--- Records supplied Enclosed Below ---
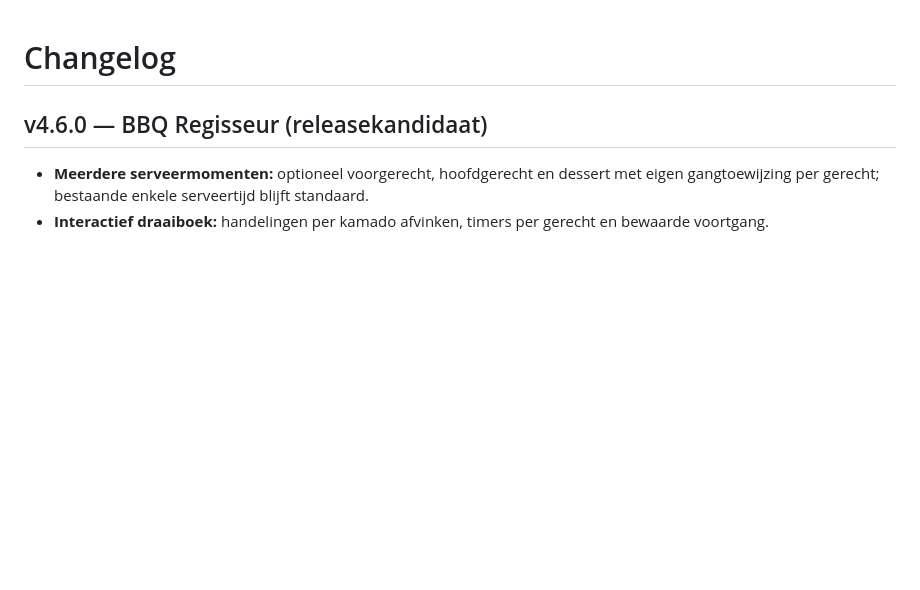
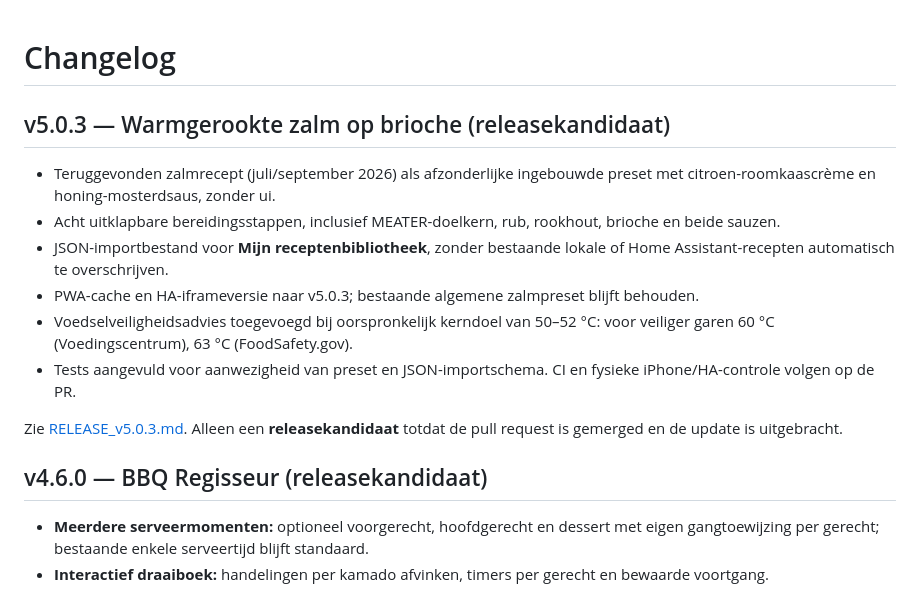
Before and after one commit to eelbrethouwer-jpg/bbq_planner_card, a Markdown page: CHANGELOG.md, the part around the change. Drawn GitHub-style; blank space fills up the shorter version.

Commit message:
docs: registreer v5.0.3 zalmrecept releasekandidaat

```diff
--- a/CHANGELOG.md
+++ b/CHANGELOG.md
@@ -1,4 +1,15 @@
 # Changelog
+
+## v5.0.3 — Warmgerookte zalm op brioche (releasekandidaat)
+
+- Teruggevonden zalmrecept (juli/september 2026) als afzonderlijke ingebouwde preset met citroen-roomkaascrème en honing-mosterdsaus, zonder ui.
+- Acht uitklapbare bereidingsstappen, inclusief MEATER-doelkern, rub, rookhout, brioche en beide sauzen.
+- JSON-importbestand voor **Mijn receptenbibliotheek**, zonder bestaande lokale of Home Assistant-recepten automatisch te overschrijven.
+- PWA-cache en HA-iframeversie naar v5.0.3; bestaande algemene zalmpreset blijft behouden.
+- Voedselveiligheidsadvies toegevoegd bij oorspronkelijk kerndoel van 50–52 °C: voor veiliger garen 60 °C (Voedingscentrum), 63 °C (FoodSafety.gov).
+- Tests aangevuld voor aanwezigheid van preset en JSON-importschema. CI en fysieke iPhone/HA-controle volgen op de PR.
+
+Zie [RELEASE_v5.0.3.md](RELEASE_v5.0.3.md). Alleen een **releasekandidaat** totdat de pull request is gemerged en de update is uitgebracht.
 
 ## v4.6.0 — BBQ Regisseur (releasekandidaat)
 
```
--- End of Enclosed Records supplied ---
Task to carry out: The material above is to be repeated word for word, with no images kept.

Finished task:
Before and after one commit to eelbrethouwer-jpg/bbq_planner_card, a Markdown page: CHANGELOG.md, the part around the change. Drawn GitHub-style; blank space fills up the shorter version.

Commit message:
docs: registreer v5.0.3 zalmrecept releasekandidaat

```diff
--- a/CHANGELOG.md
+++ b/CHANGELOG.md
@@ -1,4 +1,15 @@
 # Changelog
+
+## v5.0.3 — Warmgerookte zalm op brioche (releasekandidaat)
+
+- Teruggevonden zalmrecept (juli/september 2026) als afzonderlijke ingebouwde preset met citroen-roomkaascrème en honing-mosterdsaus, zonder ui.
+- Acht uitklapbare bereidingsstappen, inclusief MEATER-doelkern, rub, rookhout, brioche en beide sauzen.
+- JSON-importbestand voor **Mijn receptenbibliotheek**, zonder bestaande lokale of Home Assistant-recepten automatisch te overschrijven.
+- PWA-cache en HA-iframeversie naar v5.0.3; bestaande algemene zalmpreset blijft behouden.
+- Voedselveiligheidsadvies toegevoegd bij oorspronkelijk kerndoel van 50–52 °C: voor veiliger garen 60 °C (Voedingscentrum), 63 °C (FoodSafety.gov).
+- Tests aangevuld voor aanwezigheid van preset en JSON-importschema. CI en fysieke iPhone/HA-controle volgen op de PR.
+
+Zie [RELEASE_v5.0.3.md](RELEASE_v5.0.3.md). Alleen een **releasekandidaat** totdat de pull request is gemerged en de update is uitgebracht.
 
 ## v4.6.0 — BBQ Regisseur (releasekandidaat)
 
```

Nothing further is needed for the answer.